    "Cause" is a word to get hung up over, probably misleading to even think that way, in a black and white way, about anything.

    And it doesn't have to be a virus necessarily, the antibodies could in theory be latching on to something else I suppose.

    And all they've shown so far is that Alzheimer's patients all seem to have these particular antibodies - they haven't proved there's a virus there, nor indeed have they even found what the virus is. Somebody better qualified than I might comment on the feasibility that antibodies might not imply a virus - I think Dr Mikovits quote was something like "an immune response requires a pathogen"?

    But the blood test, if replicated, does like like the first decent test for Alzheimer's, which should hopefully be able to catch it before symptoms manifest, and the most obvious explanation for the whole thing would seem to be a virus.

    Or a retrovirus, of course...

    I think the only people who will be arguing strongly against this whole line of inquiry, would be those who are convinced that Alzheimer's isn't a viral thing, for some other reason.
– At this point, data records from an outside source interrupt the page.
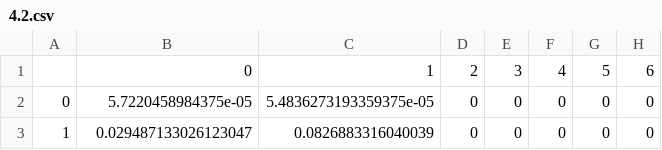
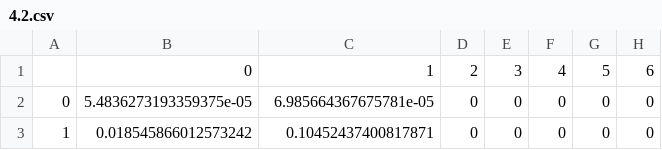
Before and after one commit to jedlin21/Study, a CSV file: EulerHamilton/data/4.2.csv, drawn as a sheet; only a part is shown; the diff names each change by its address in the sheet, - before the commit and + after, or states it on an @@ line.

```diff
--- a/EulerHamilton/data/4.2.csv
+++ b/EulerHamilton/data/4.2.csv
-B2: 5.7220458984375e-05
+B2: 5.4836273193359375e-05
-C2: 5.4836273193359375e-05
+C2: 6.985664367675781e-05
-B3: 0.029487133026123047
+B3: 0.018545866012573242
-C3: 0.0826883316040039
+C3: 0.10452437400817871
```
Also changed, not shown: EulerHamilton/data/2.csv, EulerHamilton/data/3.csv, 10 other files.
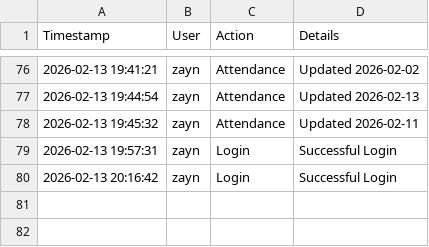
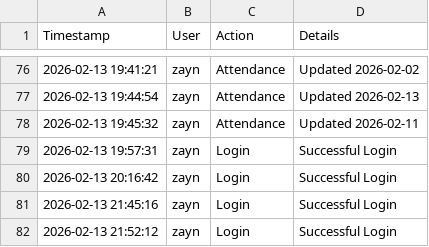
Before and after one commit to ZaynulAbiden/Employee-Management-Software, a CSV file: audit_log.csv, drawn as a sheet; only a part is shown, gaps mark what is left out; the diff names each change by its address in the sheet, - before the commit and + after, or states it on an @@ line.

```diff
--- a/audit_log.csv
+++ b/audit_log.csv
+row 81: 2026-02-13 21:45:16 | zayn | Login | Successful Login
+row 82: 2026-02-13 21:52:12 | zayn | Login | Successful Login
```
Also changed, not shown: 2 other files.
I can imagine other researchers thinking 'that can't be right, how would that fit with what we know about tangled proteins etc?' But of course, it could lie underneath the whole thing. And it could be an enabler, it could be an enabler for multiple conditions...and it perfectly well could be XMRV itself.

    It will be very interesting to compare with our situation, to see how researchers react, because to me, a virus in Alzheimer's seems to come right out of the blue, I've never read any hint of that before.
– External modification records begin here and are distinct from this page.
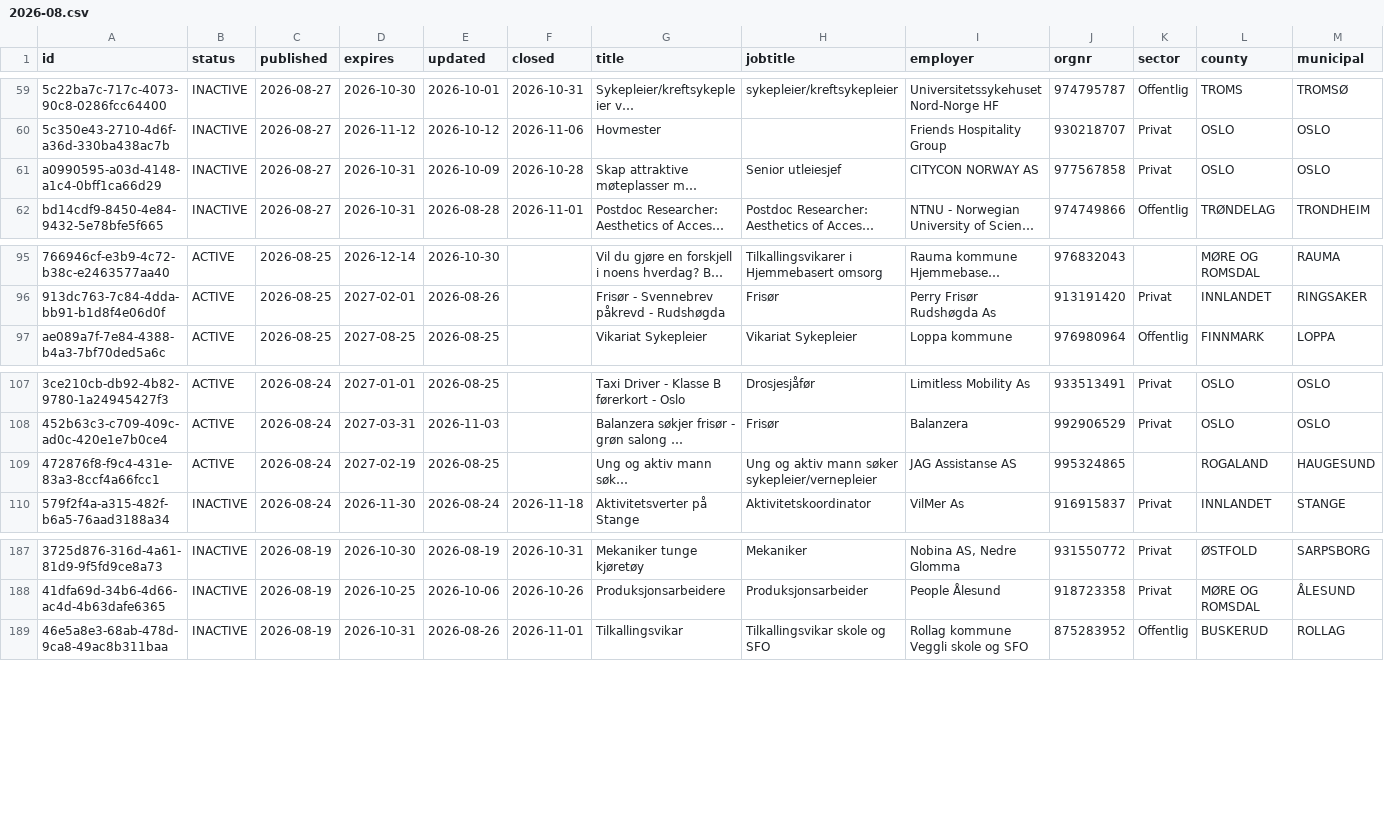
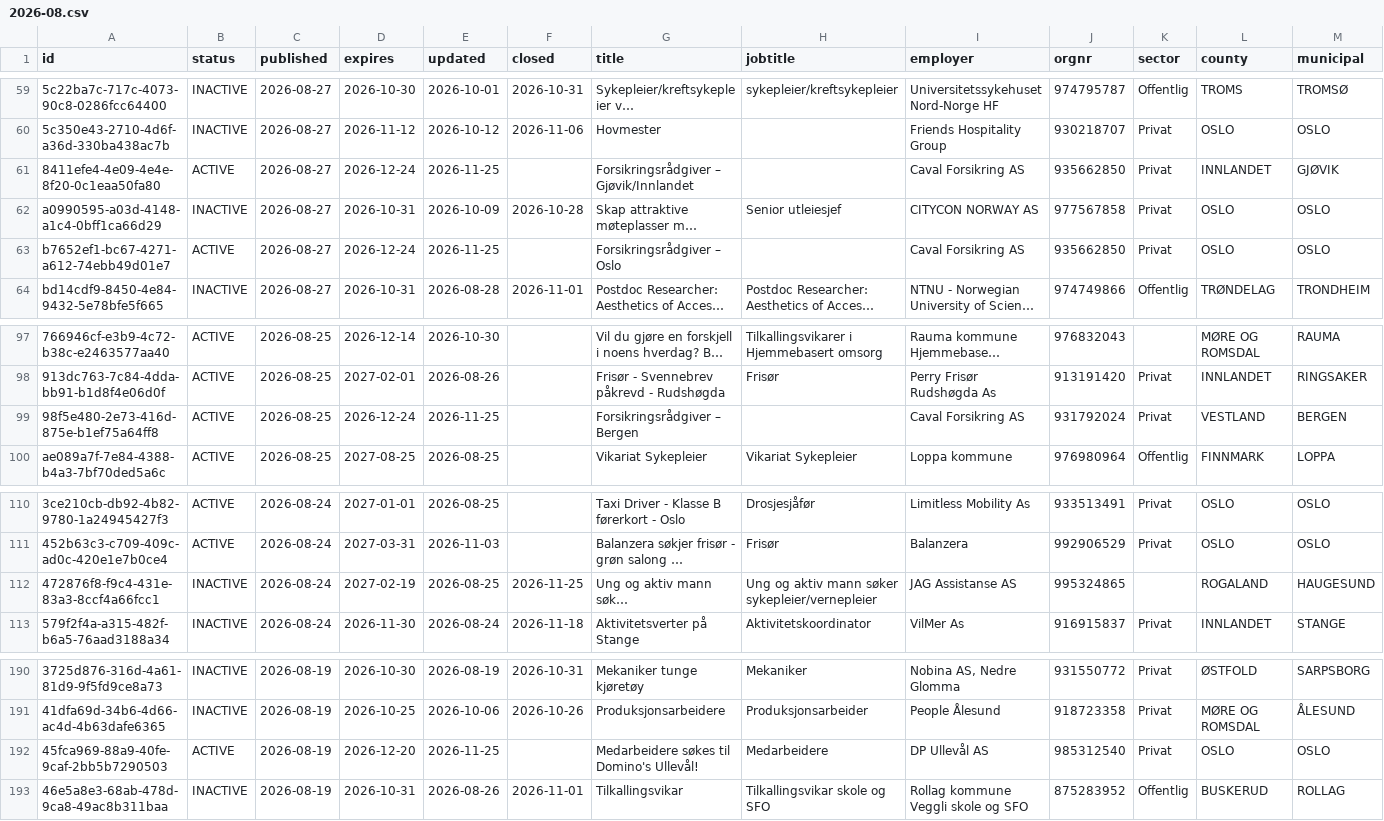
Before and after one commit to nghiaphuong/norway-job-market, a CSV file: data/ads/2026-08.csv, drawn as a sheet; only a part is shown, gaps mark what is left out; long unchanged cells end in …; addresses are those after the commit; rows hold the shown columns only; the diff names each change by its address in the sheet, - before the commit and + after, or states it on an @@ line.

```diff
--- a/data/ads/2026-08.csv
+++ b/data/ads/2026-08.csv
+row 61: 8411efe4-4e09-4e4e-8f20-0c1eaa50fa80 | ACTIVE | 2026-08-27 | 2026-12-24 | 2026-11-25 |  | Forsikringsrådgiver – Gjøvik/Innlandet |  | Caval Forsikring AS | 935662850 | Privat | INNLANDET | GJØVIK
+row 63: b7652ef1-bc67-4271-a612-74ebb49d01e7 | ACTIVE | 2026-08-27 | 2026-12-24 | 2026-11-25 |  | Forsikringsrådgiver – Oslo |  | Caval Forsikring AS | 935662850 | Privat | OSLO | OSLO
+row 99: 98f5e480-2e73-416d-875e-b1ef75a64ff8 | ACTIVE | 2026-08-25 | 2026-12-24 | 2026-11-25 |  | Forsikringsrådgiver – Bergen |  | Caval Forsikring AS | 931792024 | Privat | VESTLAND | BERGEN
-B112 (status): ACTIVE
+B112 (status): INACTIVE
-F112 (closed): (empty)
+F112 (closed): 2026-11-25
+row 192: 45fca969-88a9-40fe-9caf-2bb5b7290503 | ACTIVE | 2026-08-19 | 2026-12-20 | 2026-11-25 |  | Medarbeidere søkes til Domino's Ullevål! | Medarbeidere | DP Ullevål AS | 985312540 | Privat | OSLO | OSLO
```
Also changed, not shown: data/ads/2025-01.csv, data/ads/2026-02.csv, 9 other files.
    Can't tell you how excited I am on this one! It's the awesome technique they used, as much as anything. Antibodies fix onto pathogens based on shape. They figured: let's create a massive whole load of different shapes, and see if anything sticks to them: then we can find the antibodies without needing to find the virus itself first. And the thing is, you could do that for any condition! I can imagine that, eventually, you could even do it on an individual basis rather than investigating a well-defined group.
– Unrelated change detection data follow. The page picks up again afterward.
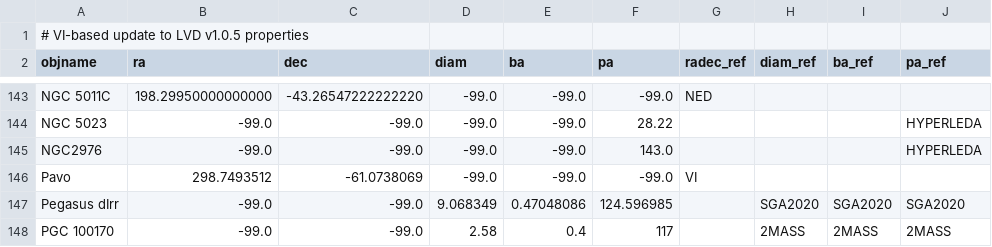
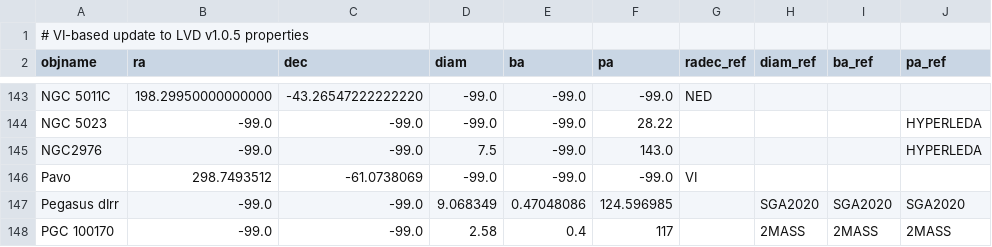
Before and after one commit to moustakas/SGA, a CSV file: py/SGA/data/SGA2025/LVD-geometry-updates-v1.0.5.csv, drawn as a sheet; only a part is shown, gaps mark what is left out.

```diff
--- a/py/SGA/data/SGA2025/LVD-geometry-updates-v1.0.5.csv
+++ b/py/SGA/data/SGA2025/LVD-geometry-updates-v1.0.5.csv
@@ -144,3 +144,3 @@ NGC 5011C,198.29950000000000,-43.26547222222220,-99.0,-99.0,-99.0,NED,,,
 NGC 5023,-99.0,-99.0,-99.0,-99.0,28.22,,,,HYPERLEDA
-NGC2976,-99.0,-99.0,-99.0,-99.0,143.0,,,,HYPERLEDA
+NGC2976,-99.0,-99.0,7.5,-99.0,143.0,,,,HYPERLEDA
 Pavo,298.7493512,-61.0738069,-99.0,-99.0,-99.0,VI,,,
```
Also changed, not shown: py/SGA/data/SGA2025/SGA2025-vi-properties.csv, 3 other files.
    I haven't read anything of anybody else's reaction to this at all yet, just the Nature report. But the whole thing sounds massive to me - the cleverest, most innovative, most groundbreaking, most useful bit of recent medical science I can think of - the impact it could have for all mystery illnesses is potentially huge! Sounds like Nobel material to me...but do remember, I'm a rank amateur! :)
  6. Esther12

    Esther12 Senior Member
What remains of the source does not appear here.